The Third Cliff House
Dr. Emma Merritt, daughter of Adolph Sutro, along with John Tait and his group of investors rebuilt the Cliff House on behalf of the Sutro estate at a cost of $75,000. It was neoclassical in design and carried on the tradition of sumptuous dining and great entertainment. Built with steel reinforcing bar and poured concrete, this Cliff House was certain to still be standing 100 years later.
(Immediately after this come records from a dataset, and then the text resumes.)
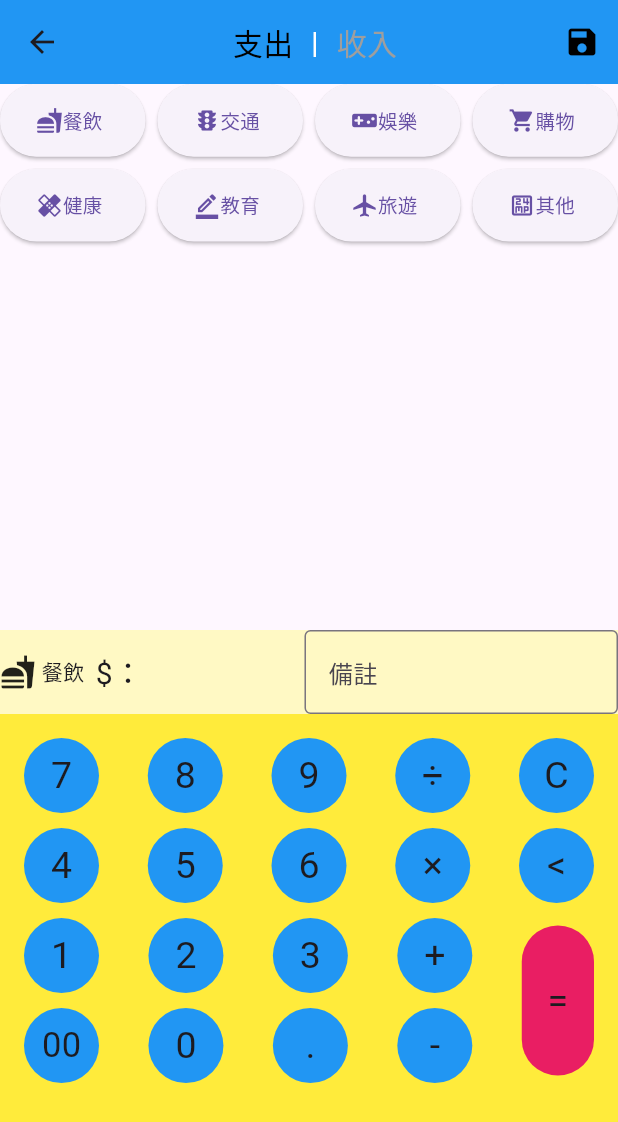
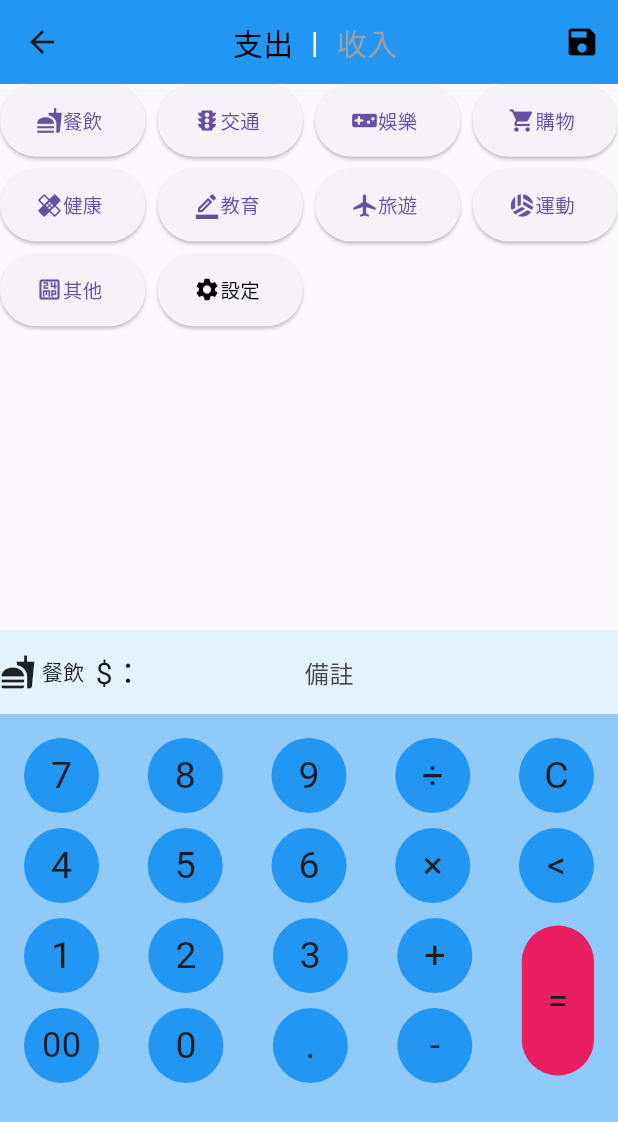
Before and after one commit to ChenYi0725/accounting_app, a Flutter app: the InsertPage screen opened directly with empty values, after a tap on "支出", on a phone screen of 412 x 824 dp. Shown: the top 1122 px of the screen. Run offline on Flutter 3.47's test engine with Material 3 defaults, Android fonts, the phone set to English and light mode, and no system bars; our stand-ins replace math_expressions, sqflite; missing offline and left inert: dart:ffi; accounts and stored records are empty.

Commit message:
change ui color

```diff
--- a/lib/Controller/account_type_controller.dart
+++ b/lib/Controller/account_type_controller.dart
@@ -9,6 +9,7 @@ class AccountTypeController {
     "健康",
     "教育",
     "旅遊",
+    "運動",
     "其他",
   ];
   final List<IconData> expenseIconCategories = [
@@ -19,6 +20,7 @@ class AccountTypeController {
     Icons.healing,
     Icons.border_color_outlined,
     Icons.airplanemode_active,
+    Icons.sports_volleyball,
     Icons.twenty_four_mp_outlined,
   ];
   final List<String> incomeTypeCategories = [
--- a/lib/config.dart
+++ b/lib/config.dart
@@ -1,15 +1,19 @@
+import 'dart:io';
+
 import 'package:flutter/material.dart';
 
 class ColorConfig {
   Color mainColor = Colors.blue;
-  Color? secondColor = Colors.blueAccent[200];
-  Color? listColor = Colors.lightBlueAccent[100];
-  Color? listColor2 = Colors.blue;
+  Color secondColor = Colors.blueAccent.shade200;
+  Color listColor = Colors.lightBlueAccent.shade100;
+  Color listColor2 = Colors.blue;
+  Color calculatorColor1 = Colors.blue.shade50;
+  Color calculatorColor2 = Colors.blue.shade200;
   void changeColor(String chosenColor) {
     if (chosenColor == "blue") {
       mainColor = Colors.blue;
-      secondColor = Colors.blueAccent[200];
-      listColor = Colors.blueAccent[500];
+      secondColor = Colors.blueAccent.shade200;
+      listColor = Colors.lightBlueAccent.shade100;
     }
   }
 }
--- a/lib/model/insert_type_list.dart
+++ b/lib/model/insert_type_list.dart
@@ -1,3 +1,4 @@
+import 'package:accounting_app/pages/type_setting_page.dart';
 import 'package:flutter/material.dart';
 
 import '../Controller/account_type_controller.dart';
@@ -24,8 +25,9 @@ class InsertTypeList extends StatelessWidget {
           mainAxisSpacing: 8,
           childAspectRatio: 2,
         ),
-        itemCount: categories.length,
+        itemCount: categories.length + 1,
         itemBuilder: (context, index) {
+          if (index < categories.length) {
             return ElevatedButton(
               onPressed: () {
                 onTypeSelected(categories[index], iconCategories[index]);
@@ -41,6 +43,28 @@ class InsertTypeList extends StatelessWidget {
                 )
               ]), // 顯示文字
             );
+          } else {
+            return ElevatedButton(
+              onPressed: () {
+                Navigator.push(
+                        context,
+                        MaterialPageRoute(
+                            builder: (context) => const TypeSettingPage()))
+                    .then((result) {});
+              },
+              child: const Row(children: [
+                Icon(
+                  Icons.settings,
+                  color: Colors.black,
+                  size: 18,
+                ),
+                Text(
+                  "設定",
+                  style: TextStyle(fontSize: 13, color: Colors.black),
+                )
+              ]), // 顯示文字
+            );
+          }
         },
       ),
     );
--- a/lib/pages/insert_page.dart
+++ b/lib/pages/insert_page.dart
@@ -1,5 +1,6 @@
 import 'package:accounting_app/Controller/account_type_controller.dart';
 import 'package:accounting_app/Controller/calculator_controller.dart';
+import 'package:accounting_app/config.dart';
 import 'package:accounting_app/model/insert_type_list.dart';
 import 'package:flutter/material.dart';
 import 'package:math_expressions/math_expressions.dart';
@@ -24,7 +25,7 @@ class _InsertPageState extends State<InsertPage> {
   String inputExpression = "";
   FocusNode _noteFocusNode = FocusNode();
   CalculatorController calculatorController = CalculatorController();
-
+  ColorConfig colorConfig = ColorConfig();
   @override
   void initState() {
     super.initState();
@@ -130,7 +131,7 @@ class _InsertPageState extends State<InsertPage> {
     return Scaffold(
       resizeToAvoidBottomInset: false,
       appBar: AppBar(
-        backgroundColor: Colors.blue,
+        backgroundColor: colorConfig.mainColor,
         leading: IconButton(
           icon: Icon(Icons.arrow_back),
           onPressed: () => Navigator.pop(context, "update"),
@@ -141,6 +142,9 @@ class _InsertPageState extends State<InsertPage> {
             TextButton(
               onPressed: () {
                 setState(() {
+                  insertType = accountTypeController.expenseTypeCategories[0];
+                  insertTypeIcon =
+                      accountTypeController.expenseIconCategories[0];
                   transactionType = "支出";
                 });
               },
@@ -155,6 +159,9 @@ class _InsertPageState extends State<InsertPage> {
             TextButton(
               onPressed: () {
                 setState(() {
+                  insertType = accountTypeController.incomeTypeCategories[0];
+                  insertTypeIcon =
+                      accountTypeController.incomeIconCategories[0];
                   transactionType = "收入";
                 });
               },
@@ -189,7 +196,7 @@ class _InsertPageState extends State<InsertPage> {
           ),
           SizedBox(height: 16),
           Container(
-            color: Colors.yellow[100],
+            color: colorConfig.calculatorColor1,
             child: Row(
               children: [
                 Row(
@@ -216,7 +223,7 @@ class _InsertPageState extends State<InsertPage> {
                       focusNode: _noteFocusNode,
                       decoration: InputDecoration(
                         labelText: "備註",
-                        border: OutlineInputBorder(),
+                        border: InputBorder.none,
                       ),
                     ),
                   ),
@@ -227,7 +234,7 @@ class _InsertPageState extends State<InsertPage> {
           ),
           Expanded(
             child: Container(
-              color: Colors.yellow,
+              color: colorConfig.calculatorColor2,
               child: Padding(
                 padding: const EdgeInsets.all(16.0),
                 child: CalculatorView(onCalculatorPress: onCalculatorPress),
```
Also changed, not shown: lib/model/main_page_chart.dart (+4 -6 lines), lib/pages/edit_page.dart (+4 -3 lines), lib/pages/type_setting_page.dart (added, +15 -0 lines). Lines whose indentation alone changed are shown as unchanged.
Tait reopened the third version of the Cliff House on July 1, 1909; although more modest in design, it still provided a ballroom for dancing as well as fine dining rooms and its breathtaking views.
In 1918 the Cliff House was shut down due to military orders signed by the President of the United States, “all establishments within a half mile of military installations are to halt the sale of liquor.” John Tait and his group of investors did not believe the Cliff House could continue to operate without liquore and decided to close it. In December of 1920 Shorty Roberts leased the Cliff House from Charles Sutro. During prohibition a dry Cliff House lacked its previous draw, so Roberts shut down all operations in 1925. Roberts was famous for Roberts-at-the-Beach restaurant located at Great Highway and Rivera Street and later opened Roberts-at-the-Beach motel, which continued to operate until 2008.
Purchased by George and Leo Whitney, the owners of Playland, in December 1937, the Cliff House was extensively remodeled and reopened in August of 1938. The Golden Gate National Recreation Area acquired the Cliff House in 1977.